This particular sorter operates at speeds as high as 550 feet per minute. Most of the packages come in at the receiving end of the warehouse and go to the sorter for immediate dispatch to the retail stores the warehouse serves. Some packages go to inventory in the warehouse.
To meet the production goals, the conveyor merge, scanner, and sorter must operate with precision and reliability. The system design is critical, but the PLC programmer plays a key role.
Let’s take a look at some numbers. Assume that the average package occupies 12″ of conveyor space. Assume also that the designed gap between packages is 12″. Including the gap, each package takes up 2 feet. The maximum throughput at 550 feet per minute is 275 packages per minute. Reducing the gap increases throughput, but requires more operating precision. A 1″ reduction in the gap means that each package occupies only 23″, and increases throughput to 287 packages per minute. Taking the gap to 8″ increases throughput to 330 packages per minute. The additional 55 packages per minute adds almost 80,000 packages in 24 hours of operation.
Accuracy matters. A loss of just 5% of production, in this case, reduces throughput to 261 packages per minute. Assuming a 24-hour operation, the loss is almost 20,000 packages per day. Put a dollar value on that and it’s easy to see the importance of precision. The conveyor merge, the scanner and the sorter all have to operate at peak efficiency.
Production losses come from several different inefficiencies. At the conveyor merge, the different lanes must be staged so the gap between packages is correct. Too large a gap means that there is too much vacant space on the conveyor. If the desired gap is 12″, but the actual gap is 14″, the maximum production rate becomes 254 packages per minute. The loss is 7.6%.
At 550 feet per minutes, the conveyor travels 2 inches in less than 0.2 seconds, so you can see how easily the proper gapping can be lost.

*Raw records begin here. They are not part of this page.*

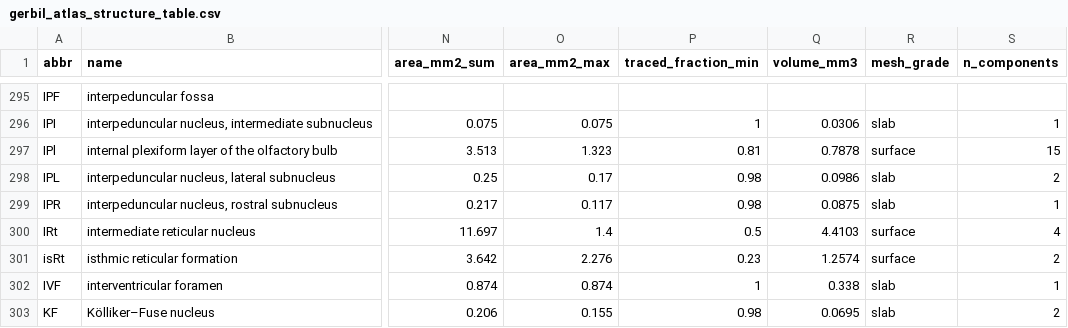
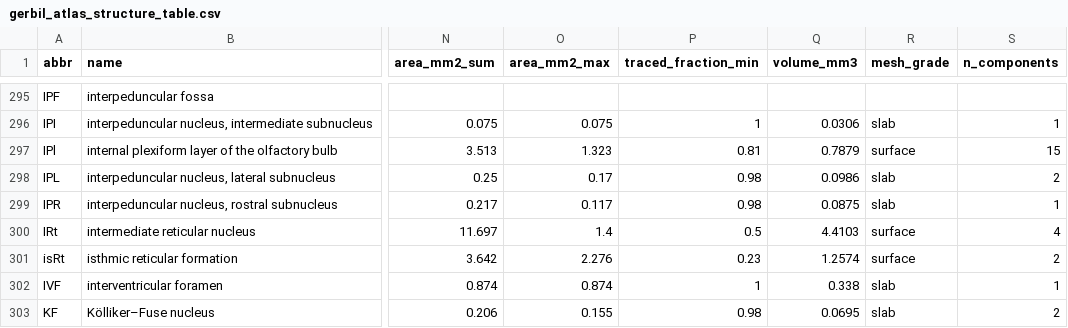
Before and after one commit to dstolz/GerbilAtlasExplorer, a CSV file: data/gerbil_atlas_structure_table.csv, drawn as a sheet; only a part is shown, gaps mark what is left out; the diff covers the shown part only; the diff names each change by its address in the sheet, - before the commit and + after, or states it on an @@ line.

```diff
--- a/data/gerbil_atlas_structure_table.csv
+++ b/data/gerbil_atlas_structure_table.csv
-Q297 (volume_mm3): 0.7878
+Q297 (volume_mm3): 0.7879
```
Also changed, not shown: 15 edited cells elsewhere in this file, data/gerbil_atlas_labels.csv, 9 other files.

Conveyor merge errors often result in jams where packages crash together and block traffic. Clearing the jam takes time and costs production.
Misreads at the scanner also affect production. Each misread package costs time, whether because the package recirculates or requires action by an operator.

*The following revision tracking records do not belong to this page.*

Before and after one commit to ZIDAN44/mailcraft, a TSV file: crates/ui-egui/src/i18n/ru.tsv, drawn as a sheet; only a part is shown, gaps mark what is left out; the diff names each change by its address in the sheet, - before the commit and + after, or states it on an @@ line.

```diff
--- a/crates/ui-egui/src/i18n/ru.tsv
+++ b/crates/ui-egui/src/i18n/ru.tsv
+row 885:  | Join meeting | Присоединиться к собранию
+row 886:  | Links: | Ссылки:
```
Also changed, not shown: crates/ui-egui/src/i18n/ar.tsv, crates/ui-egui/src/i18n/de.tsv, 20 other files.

Successful high-speed sortation requires excellence in design, installation, programming, and operations. You should be sure to select the right team for the mechanical and conveyor integration, the controls system integration, the installation (both mechanical and electrical), and for your operations. Done poorly, you get headaches. Done well, your investment earns a handsome reward.